That’s the fear of one concerned paramedic, who fears new rules allowing emergency care assistants to drive rapid response vehicles could cost lives.
As a result of the merger of Gloucestershire’s ambulance service, Great Western, in to the South West Ambulance Service Trust, changes are being made which concern some on the frontline.
One paramedic fears that non-clinical emergency care assistants could be stranded on their own in a life-threatening situation.
“We have been told there is back-up on the phone from clinical staff but I have tried that line and sometimes it doesn’t get picked up for quite some time,” said the Gloucestershire paramedic, who did not wish to be named.
“And likewise they say a paramedic or ambulance technician will be dispatched at the same time. In busy periods, I can’t see how that will happen.
“I am not doing ECAs down - they do a good job - but they are not clinically trained and this could put them and patients in a very difficult position.
“They can’t help with drugs - not even a Paracetamol, Calpol or a nebuliser.”
He accepts it’s not new for ECAs to staff double-crew ambulances but they have not staffed rapid response vehicles before.
The trust said the change is being made so ECAs can help young children more quickly - clinical advice will always be at hand by phone and clinical staff will be sent at the same time.
“Staff are currently extremely concerned by a policy which has just been introduced to help to sort the current response failings and qualified staff shortfalls,” said the paramedic.

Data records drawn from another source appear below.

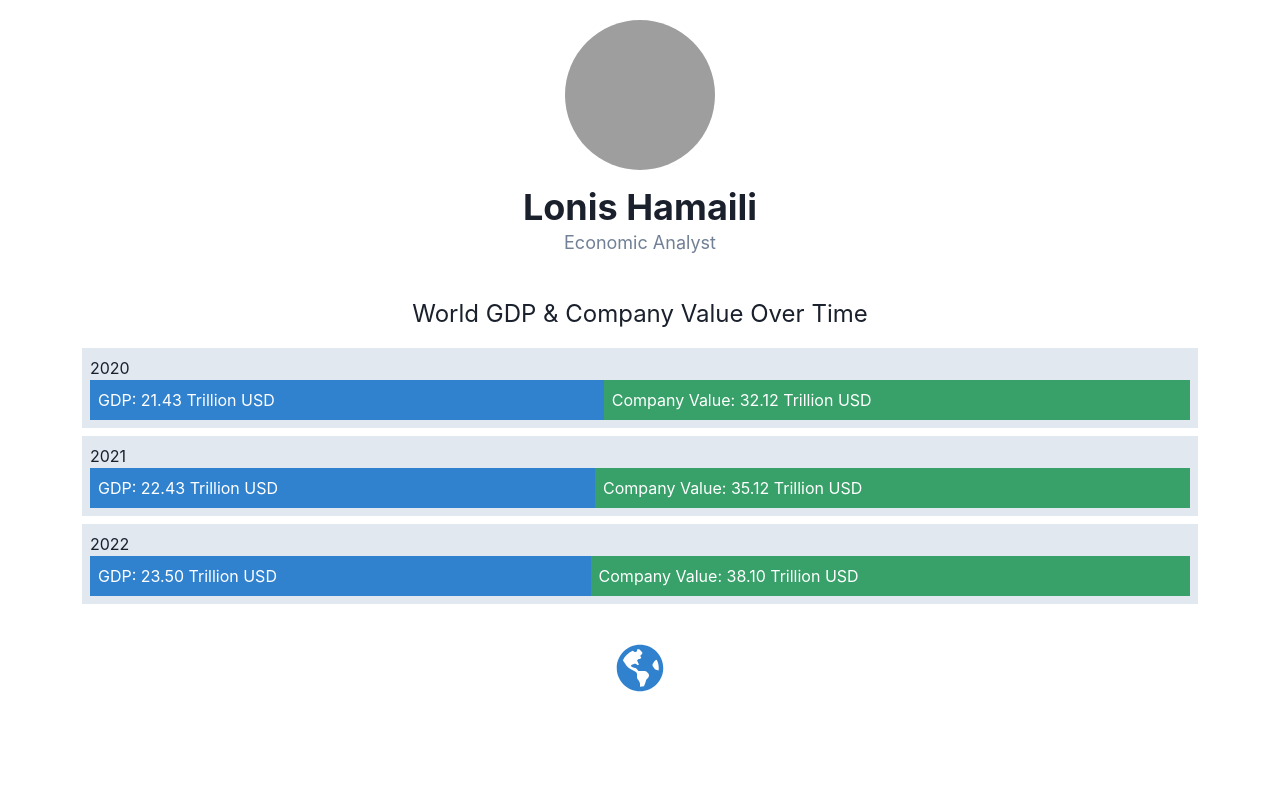
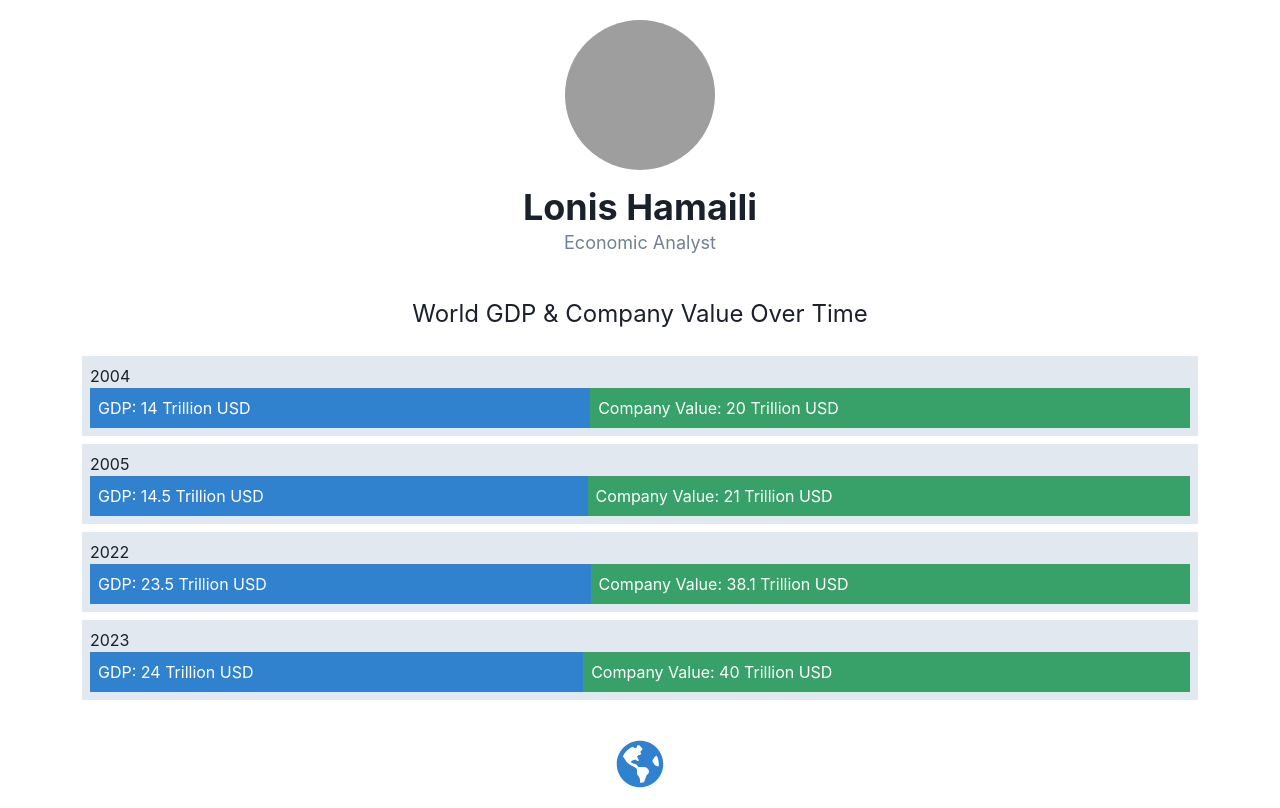
Before and after one commit to GPT-Engineer-App/gdp-overlay-company-value, a React (Vite) app: page / in a window 1280 px wide. Built offline with nearby package versions, Linux system fonts and the light colour scheme; grey boxes are pictures that could not be loaded.

Commit message:
Replaced the static content in the `Index.jsx` file with a dynamic component that generates a visual representation of GDP and Company Value over the last 20 years using Chakra UI components. This change allows for a more scalable and maintainable approach to displaying the data graphically.

```diff
--- a/src/pages/Index.jsx
+++ b/src/pages/Index.jsx
@@ -3,6 +3,13 @@ import { Box, Flex, Heading, Table, Tbody, Td, Text, Th, Thead, Tr, Image } from
 import { FaGlobeAmericas } from "react-icons/fa";
 
 const Index = () => {
+  const data = [
+    { year: "2004", gdp: 14.0, gdpPercentage: 50, companyValue: 20.0, companyValuePercentage: 60 },
+    { year: "2005", gdp: 14.5, gdpPercentage: 52, companyValue: 21.0, companyValuePercentage: 63 },
+
+    { year: "2022", gdp: 23.5, gdpPercentage: 75, companyValue: 38.1, companyValuePercentage: 90 },
+    { year: "2023", gdp: 24.0, gdpPercentage: 77, companyValue: 40.0, companyValuePercentage: 95 },
+  ];
   return (
     <Box p={5}>
       <Flex direction="column" align="center" mb={10}>
@@ -19,39 +26,19 @@ const Index = () => {
         <Text fontSize="2xl" mb={4}>
           World GDP & Company Value Over Time
         </Text>
-        <Box width="90%" bg="gray.200" p={2}>
-          <Text>2020</Text>
-          <Flex>
-            <Box width="70%" bg="blue.500" p={2} color="white">
-              GDP: 21.43 Trillion USD
-            </Box>
-            <Box width="80%" bg="green.500" p={2} color="white">
-              Company Value: 32.12 Trillion USD
-            </Box>
-          </Flex>
-        </Box>
-        <Box width="90%" bg="gray.200" p={2} mt={2}>
-          <Text>2021</Text>
-          <Flex>
-            <Box width="72%" bg="blue.500" p={2} color="white">
-              GDP: 22.43 Trillion USD
-            </Box>
-            <Box width="85%" bg="green.500" p={2} color="white">
-              Company Value: 35.12 Trillion USD
-            </Box>
-          </Flex>
-        </Box>
-        <Box width="90%" bg="gray.200" p={2} mt={2}>
-          <Text>2022</Text>
-          <Flex>
-            <Box width="75%" bg="blue.500" p={2} color="white">
-              GDP: 23.50 Trillion USD
-            </Box>
-            <Box width="90%" bg="green.500" p={2} color="white">
-              Company Value: 38.10 Trillion USD
-            </Box>
-          </Flex>
-        </Box>
+        {data.map((yearData, index) => (
+          <Box key={index} width="90%" bg="gray.200" p={2} mt={2}>
+            <Text>{yearData.year}</Text>
+            <Flex>
+              <Box width={`${yearData.gdpPercentage}%`} bg="blue.500" p={2} color="white">
+                GDP: {yearData.gdp} Trillion USD
+              </Box>
+              <Box width={`${yearData.companyValuePercentage}%`} bg="green.500" p={2} color="white">
+                Company Value: {yearData.companyValue} Trillion USD
+              </Box>
+            </Flex>
+          </Box>
+        ))}
       </Flex>
 
       <Flex justify="center" mt={10}>
```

“The service is, where necessary, going to staff emergency frontline ambulances with non-clinical emergency care assistant staff. This is not a new concept but historically these ambulances would be sent to pre-triaged, very low risk calls.

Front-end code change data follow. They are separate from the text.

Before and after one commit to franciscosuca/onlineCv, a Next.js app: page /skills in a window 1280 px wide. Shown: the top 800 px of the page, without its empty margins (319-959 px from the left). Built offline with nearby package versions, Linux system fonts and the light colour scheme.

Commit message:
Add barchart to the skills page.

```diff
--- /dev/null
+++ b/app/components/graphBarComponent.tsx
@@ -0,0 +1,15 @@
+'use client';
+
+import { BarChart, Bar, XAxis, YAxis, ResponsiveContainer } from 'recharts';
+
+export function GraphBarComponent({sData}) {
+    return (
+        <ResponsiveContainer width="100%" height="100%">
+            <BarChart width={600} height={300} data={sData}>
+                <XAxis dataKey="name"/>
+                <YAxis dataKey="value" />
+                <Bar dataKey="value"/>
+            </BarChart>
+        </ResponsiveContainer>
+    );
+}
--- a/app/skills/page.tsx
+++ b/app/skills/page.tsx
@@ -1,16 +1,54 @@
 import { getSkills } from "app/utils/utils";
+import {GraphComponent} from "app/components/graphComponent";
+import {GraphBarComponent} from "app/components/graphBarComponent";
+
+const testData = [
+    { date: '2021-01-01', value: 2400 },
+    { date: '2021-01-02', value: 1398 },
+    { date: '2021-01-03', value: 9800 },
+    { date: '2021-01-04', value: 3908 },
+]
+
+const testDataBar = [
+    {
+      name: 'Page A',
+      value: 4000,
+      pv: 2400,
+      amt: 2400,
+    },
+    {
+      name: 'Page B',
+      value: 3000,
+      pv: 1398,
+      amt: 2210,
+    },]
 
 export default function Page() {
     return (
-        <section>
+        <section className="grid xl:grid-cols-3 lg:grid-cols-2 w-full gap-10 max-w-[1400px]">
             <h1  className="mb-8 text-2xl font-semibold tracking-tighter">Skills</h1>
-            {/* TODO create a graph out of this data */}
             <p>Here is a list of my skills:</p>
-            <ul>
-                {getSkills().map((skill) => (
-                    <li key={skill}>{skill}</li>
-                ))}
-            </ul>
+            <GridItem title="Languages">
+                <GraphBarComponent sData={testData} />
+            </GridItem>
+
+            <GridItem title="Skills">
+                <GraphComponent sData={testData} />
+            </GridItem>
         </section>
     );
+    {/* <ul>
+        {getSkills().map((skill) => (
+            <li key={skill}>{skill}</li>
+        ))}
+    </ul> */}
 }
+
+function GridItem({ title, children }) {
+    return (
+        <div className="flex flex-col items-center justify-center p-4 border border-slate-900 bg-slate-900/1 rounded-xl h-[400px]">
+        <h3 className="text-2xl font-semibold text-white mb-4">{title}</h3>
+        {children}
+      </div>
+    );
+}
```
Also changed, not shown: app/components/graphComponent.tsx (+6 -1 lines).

“The new policy states ‘they will be sent to all categories of emergencies’.
“These staff are non clinical, have no accountability, and are unable to administer any drugs.
“The policy also states that on occasion they will be placed on rapid response vehicles as a first response.
“Rapid response vehicles are the primary response to life-threatening emergencies, at times needing rapid clinical intervention. This we believe is utterly inappropriate and in short, a disgrace.”
Crews are supposed to respond to the most serious calls within eight minutes in least 75 per cent of cases but that target is only being met in Gloucester and Cheltenham - not in the county’s rural areas.
A South Western Ambulance Service NHS Foundation Trust (SWASFT) spokesman said responding to medical emergencies is often time critical and it will always dispatch the nearest available resource.
“Emergency care assistants are trained in life saving skills and will be deployed to respond to a 999 call if they are the nearest resource,” he said.
“Back-up will always be deployed immediately to support the ECAs where they are likely to be first on scene. Clinical advice is always available to all staff, including ECAs, from the control room and from SWASFT’s senior clinical team on the radio. This support is available 24 hours a day, seven days a week.
“This policy is not new but has been revised to enable ECAs to respond to emergencies involving children under eight-years-old, at which point simultaneous back-up from the next nearest available paramedic will also be deployed. This will help to ensure that poorly children receive the fastest response.”
He said ECA ‘overwhelmingly supported the proposal’.
“ECAs across the trust are very supportive of the changes,” he said.
“Many staff told us that they welcomed this addition to the policy - ‘It would be terrible to know that we were closest to a poorly child but unable to respond’.
“It is a shame that this one individual does not support the move. SWASFT is very willing to discuss their concerns with them directly.”